7. References

  [1] M. Mealling, R. Daniel, "Resolution of Uniform
      Resource Identifiers using the Domain Name System",
      <draft-ietf-urn-dns-rds-00.txt>. November 1998.

  [2] M. Mealling, R. Daniel, "The Naming Authority Pointer (NAPTR)
      DNS Resource Record". <draft-ietf-urn-naptr-rr-00.txt>.
      November 1998.

  [3] K. Sollins, "Architectural Principles of Uniform Resource
      Name Resolution", RFC 2276, January 1998.

  [4] Ryan Moats, "URN Syntax", RFC 2141, May 1997.

  [5] T.  Berners-Lee, R. Fielding, L. Masinter. "Uniform
      Resource Identifiers (URI): Generic Syntax", RFC 2396,
      August 1998.

  [6] N. Freed, J. Klensin, J. Postel, "Multipurpose Internet
      Mail Extensions (MIME) Part Four: Registration Procedures",
      RFC 2048, November 1996.

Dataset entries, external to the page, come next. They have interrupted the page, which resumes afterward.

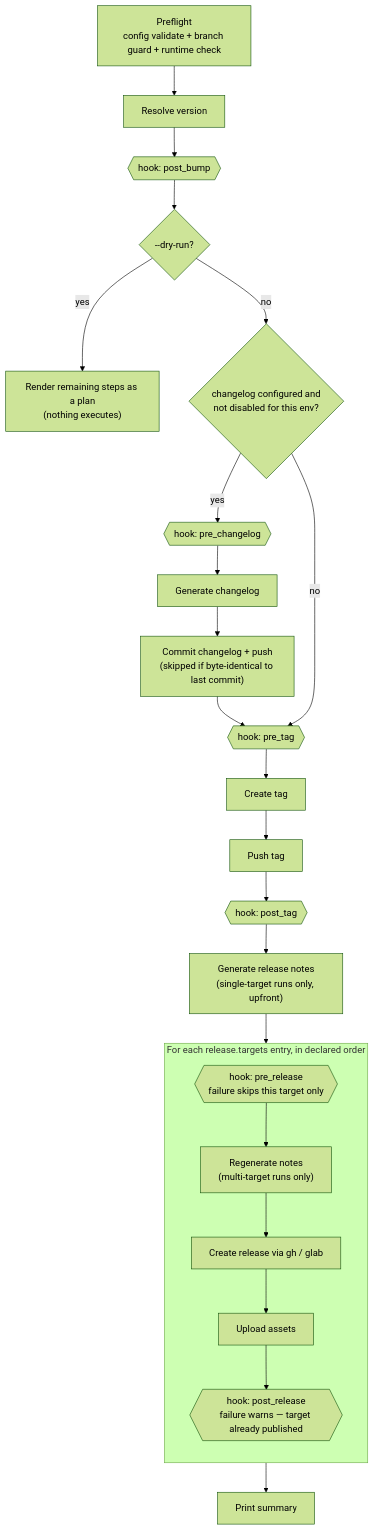
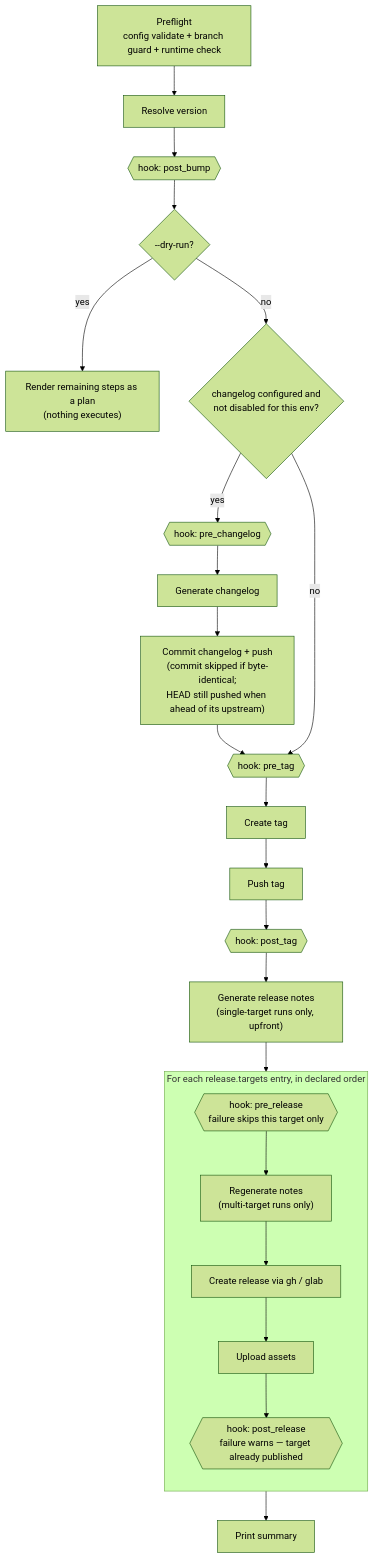
Before and after one commit to adaouat/heraut: the first of 2 diagrams in docs/guides/release-pipeline-and-hooks.md, drawn with Mermaid (forest theme). The commit also changed 7 other files, not shown here.

First line of the commit message:
fix(pipeline): push an unstaged retry only when ahead of upstream

````diff
--- a/docs/guides/release-pipeline-and-hooks.md
+++ b/docs/guides/release-pipeline-and-hooks.md
@@ -14,26 +14,26 @@
 ```mermaid
 flowchart TD
     A["Preflight<br/>config validate + branch guard + runtime check"] --> B["Resolve version"]
     B --> H1{{"hook: post_bump"}}
     H1 --> C{"--dry-run?"}
     C -- yes --> DR["Render remaining steps as a plan<br/>(nothing executes)"]
     C -- no --> D{"changelog configured and<br/>not disabled for this env?"}
     D -- yes --> H2{{"hook: pre_changelog"}}
     H2 --> E["Generate changelog"]
-    E --> F["Commit changelog + push<br/>(skipped if byte-identical to last commit)"]
+    E --> F["Commit changelog + push<br/>(commit skipped if byte-identical;<br/>HEAD still pushed when ahead of its upstream)"]
     F --> H3{{"hook: pre_tag"}}
     D -- no --> H3
     H3 --> G["Create tag"]
     G --> I["Push tag"]
     I --> H4{{"hook: post_tag"}}
     H4 --> J["Generate release notes<br/>(single-target runs only, upfront)"]
     J --> T
     subgraph T["For each release.targets entry, in declared order"]
         direction TB
         H5{{"hook: pre_release<br/>failure skips this target only"}} --> K["Regenerate notes<br/>(multi-target runs only)"]
         K --> L["Create release via gh / glab"]
         L --> M["Upload assets"]
         M --> H6{{"hook: post_release<br/>failure warns — target already published"}}
     end
     T --> N["Print summary"]
 ```
````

  [7] P. Faltstrom, R. Iannella, L. Daigle, D. van Gulik, "URN
      Namespace Definition Mechanisms", 10/26/1998,

8. Author Contact Information

Michael Mealling
Network Solutions
505 Huntmar Park Drive
Herndon, VA 22070
voice: (703) 742-0400
fax: (703) 742-9552
email: michaelm@rwhois.net

Mealling                                                       [Page  5]